Flexibility is specific to particular movements and joints, and their range of movement. Good flexibility is important for prevention of injury due to stiffness. Full range of motion in various joints allows our bodies to function efficiently. Yoga is a great way of building flexibility. Women who focus on solely yoga as a mode of fitness (maybe combined with walking or running) usually ignore strength and hard core endurance building.
Endurance is of two types, depending on where you focus: Muscular and Cardiovascular endurance.
Muscular endurance is the ability to contract muscle over a period of time without fatiguing. Muscular endurance allows us to sustain physically challenging activities without having to stop for recovery. Muscle fatigue is cause due to a build up of lactic acid in the muscle being worked. Endurance training primes our bodies to tolerate and process higher and higher levels of lactic acid. This is how our performance improves with every exercise session – you can run longer, lift more, swim faster.
Cardiovascular endurance is often loosely called stamina. It is the ability of your body to function under oxygen stress, i.e. work with lesser oxygen than you are used to. Building cardiovascular endurance trains our bodies to transport and use oxygen more efficiently.
Endurance training can be built into any workout routine. Interval training and circuit training through weights are two such routines. Women tend to miss out on this aspect of fitness as well. In general, fitness levels are boosted when you continually surprise your body by mixing up your workouts. Endurance training actually depends heavily on changing your routines to keep modifying the nature and degree of endurance built.
Whew! We’re half way through. But isn’t this interesting? 🙂
Agility is the body’s quickness in changing direction and increasing speed. These motions are usually absent from our day to day lives, unless you are a dancer or a sports person. Agility exercises help engage the central nervous system by making you more conscious of your body movements. This ensures that your muscle groups are adequately engaged even when they are fatigued, thereby reducing chances of injury.
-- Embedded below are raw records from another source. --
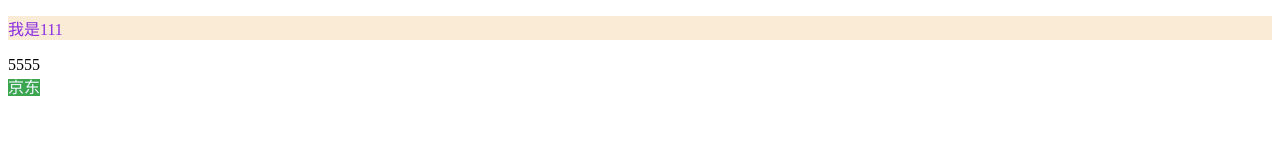
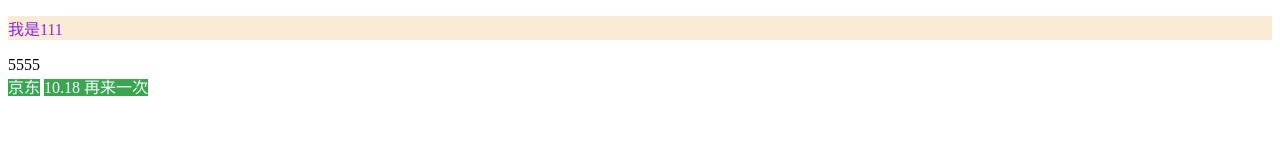
Before and after one commit to mychen666/my78, a plain HTML site: page index.html in a window 1280 px wide. Drawn offline with Linux system fonts and the light colour scheme.

Commit message:
修改index.html 1018-1

```diff
--- a/index.html
+++ b/index.html
@@ -12,5 +12,6 @@
     <p>我是111</p>
     <div>5555</div>
     <a href="http://www.jd.com">京东</a>
+    <a href="#">10.18  再来一次</a>
 </body>
 </html>
```
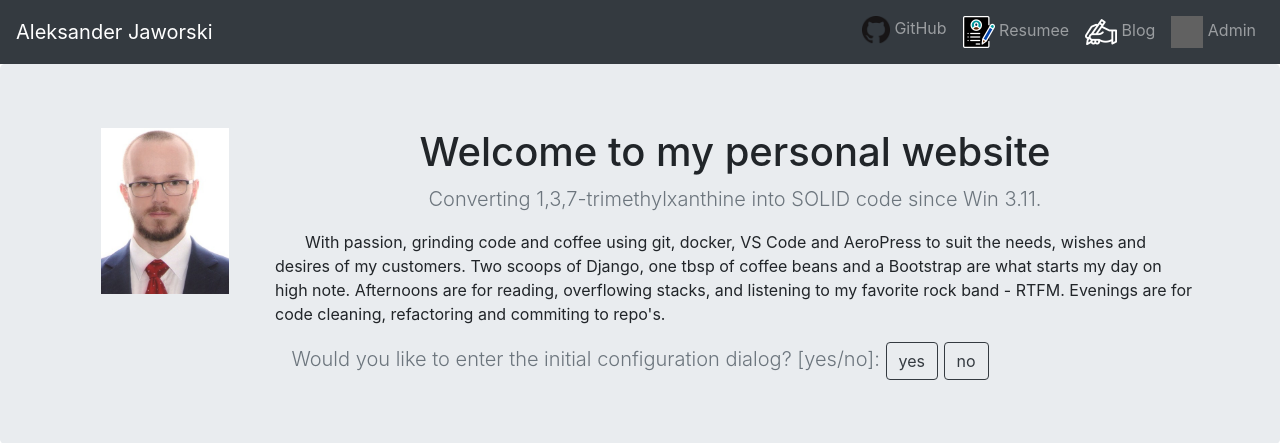
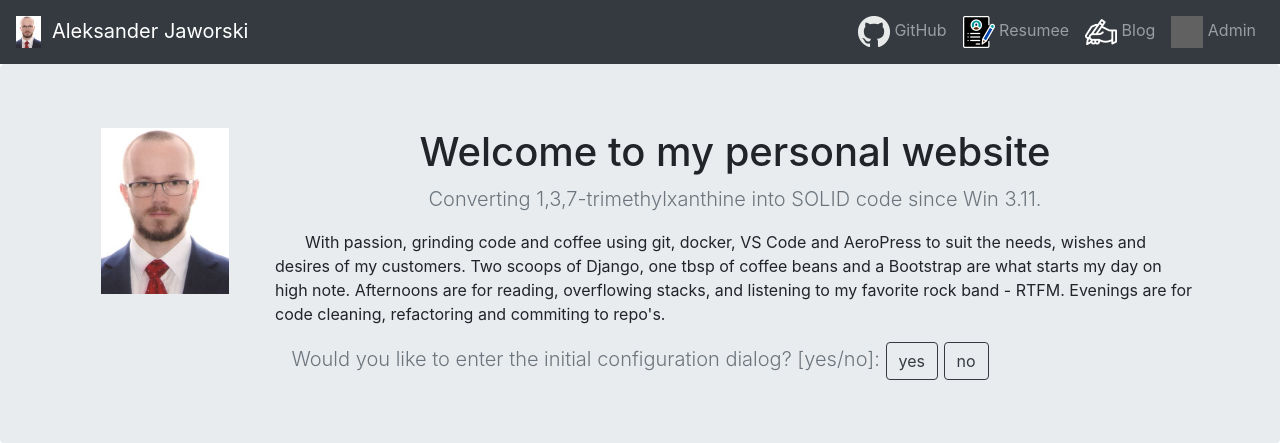
Before and after one commit to JaworskiAleksander/portfolio_site, a Django app: page / in a window 1280 px wide. Shown: the top 443 px of the page. Run offline with Django 3.2, Linux system fonts and the light colour scheme; data that the repository does not hold is empty; some libraries are stand-ins or nearby versions; grey boxes are pictures that could not be loaded.

Commit message:
refactored top-right navbar icons into one class style

```diff
--- a/portfolio_project/jobs/templates/jobs/home.html
+++ b/portfolio_project/jobs/templates/jobs/home.html
@@ -41,15 +41,20 @@
         }
       }
 
-      #admin_logo{
+      .navbar_icons{
+        width: 32px;
+        height: 32px;
+        filter: invert(100%);
+      }
+      /* #admin_logo{
         width: 32px;
         height: 32px;
         filter: invert(100%);
       }
 
       #github_logo{
-        height: 28px;
-      }
+        height: 32px;
+      } */
 
       #main_pic{
         width: 128px;
@@ -59,6 +64,12 @@
         text-indent: 30px;
       }
 
+      #navbar_main_jpeg{
+        height: 32px;
+        max-height: 100%;
+        max-width: 100%;
+      }
+
     </style>
     <!-- Custom styles for this template -->
     <link href="album.css" rel="stylesheet">
@@ -66,7 +77,10 @@
   <body>
     <header>
         <nav class="navbar navbar-expand-lg navbar-dark bg-dark">
-            <a class="navbar-brand" href="{% url 'home' %}">Aleksander Jaworski</a>
+            <a class="navbar-brand" href="{% url 'home' %}">
+              <img src="{% static 'static/MAIN.jpeg' %}" id='navbar_main_jpeg'>
+              &nbspAleksander Jaworski
+            </a>
             <!-- this part of code is here for a reason, do not touch it -->
             <button class="navbar-toggler" type="button" data-toggle="collapse" data-target="#navbarNavAltMarkup" aria-controls="navbarNavAltMarkup" aria-expanded="false" aria-label="Toggle navigation">
               <span class="navbar-toggler-icon"></span>
@@ -74,19 +88,19 @@
             <div class="collapse navbar-collapse" id="navbarNavAltMarkup">
               <div class="navbar-nav ml-auto">
                 <a class="nav-item nav-link" href="https://github.com/JaworskiAleksander">
-                  <img src="/media/images/GitHub-Mark-32px.png" alt="" id='github_logo'>
+                  <img src="/media/images/GitHub-Mark-32px.png" alt="" class='navbar_icons'>
                   GitHub
                 </a>
                 <a class="nav-item nav-link" href="{% static 'static/CV.Jaworski_Aleksander.pdf' %}">
-                  <img src="/media/images/business.png" id="admin_logo">
+                  <img src="/media/images/business.png" class="navbar_icons">
                   Resumee
                 </a>
                 <a class="nav-item nav-link" href="{% url 'blog:allblogs' %}">
-                  <img src="/media/images/hands-and-gestures.png" id="admin_logo">
+                  <img src="/media/images/hands-and-gestures.png" class="navbar_icons">
                   Blog
                 </a>
                 <a class="nav-item nav-link" href="{% url 'admin:index' %}">
-                  <img src="/media/images/admin_logo.png" alt="" id="admin_logo">
+                  <img src="/media/images/admin_logo.png" alt="" class="navbar_icons">
                   Admin
                 </a>
               </div>
```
Long distance runners who are scraping the bottom of their energy barrels at the end of their runs, benefit from their agility training to throw in a last mile sprint.
Balance and Coordination
Balance and coordination is your ability to control the movements and stay upright. It involves having a strong core, that is in touch with your body senses (eyes, ears). Again, yoga is a great exercise form to build balance and coordination, as is dance.
Nutrition is the aspect of fitness that is the most used and abused. Diets, diet combinations, more protein, less carbohydrates, more fibre, less juice – you name it and it has probably done its rounds as a fad at some point of time. Nutrition is what bring energy and balance in your life, that helps you fight of deficiencies and remain strong. Our diet is our primary source of nutrition. At this stage, suffice to say – a balanced diet, not artificially inflating any nutrient group, is the best diet to have. And let’s not forget water – that elixir of life and youth. Copious amounts of water to help us stay hydrated and fresh.
OK! That’s it for today. I’ll start a series of dedicated posts now with links to sample workouts that you can build into your weekly routines.